# Work order
Give the data below again, word for word.

Saved entries
□ □ □

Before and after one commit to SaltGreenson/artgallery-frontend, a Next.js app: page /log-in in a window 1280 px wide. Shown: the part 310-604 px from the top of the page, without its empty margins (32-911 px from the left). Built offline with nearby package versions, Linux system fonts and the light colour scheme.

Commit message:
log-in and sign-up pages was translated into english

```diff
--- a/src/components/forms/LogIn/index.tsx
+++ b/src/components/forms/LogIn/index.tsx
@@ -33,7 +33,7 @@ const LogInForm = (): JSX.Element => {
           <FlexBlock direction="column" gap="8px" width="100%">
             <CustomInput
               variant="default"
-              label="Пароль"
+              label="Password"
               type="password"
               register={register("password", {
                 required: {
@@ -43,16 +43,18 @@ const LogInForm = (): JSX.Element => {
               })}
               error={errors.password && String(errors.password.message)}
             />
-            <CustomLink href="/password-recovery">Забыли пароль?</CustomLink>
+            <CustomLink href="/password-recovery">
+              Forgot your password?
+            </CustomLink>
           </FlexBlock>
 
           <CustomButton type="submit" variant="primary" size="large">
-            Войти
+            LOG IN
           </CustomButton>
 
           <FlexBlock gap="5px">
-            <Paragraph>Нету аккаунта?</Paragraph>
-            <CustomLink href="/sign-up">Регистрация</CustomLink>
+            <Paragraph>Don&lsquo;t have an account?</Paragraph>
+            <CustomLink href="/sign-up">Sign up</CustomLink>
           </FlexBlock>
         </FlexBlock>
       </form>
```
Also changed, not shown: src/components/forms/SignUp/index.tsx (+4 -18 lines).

□ □ □

# Worked solution
Before and after one commit to SaltGreenson/artgallery-frontend, a Next.js app: page /log-in in a window 1280 px wide. Shown: the part 310-604 px from the top of the page, without its empty margins (32-911 px from the left). Built offline with nearby package versions, Linux system fonts and the light colour scheme.

Commit message:
log-in and sign-up pages was translated into english

```diff
--- a/src/components/forms/LogIn/index.tsx
+++ b/src/components/forms/LogIn/index.tsx
@@ -33,7 +33,7 @@ const LogInForm = (): JSX.Element => {
           <FlexBlock direction="column" gap="8px" width="100%">
             <CustomInput
               variant="default"
-              label="Пароль"
+              label="Password"
               type="password"
               register={register("password", {
                 required: {
@@ -43,16 +43,18 @@ const LogInForm = (): JSX.Element => {
               })}
               error={errors.password && String(errors.password.message)}
             />
-            <CustomLink href="/password-recovery">Забыли пароль?</CustomLink>
+            <CustomLink href="/password-recovery">
+              Forgot your password?
+            </CustomLink>
           </FlexBlock>
 
           <CustomButton type="submit" variant="primary" size="large">
-            Войти
+            LOG IN
           </CustomButton>
 
           <FlexBlock gap="5px">
-            <Paragraph>Нету аккаунта?</Paragraph>
-            <CustomLink href="/sign-up">Регистрация</CustomLink>
+            <Paragraph>Don&lsquo;t have an account?</Paragraph>
+            <CustomLink href="/sign-up">Sign up</CustomLink>
           </FlexBlock>
         </FlexBlock>
       </form>
```
Also changed, not shown: src/components/forms/SignUp/index.tsx (+4 -18 lines).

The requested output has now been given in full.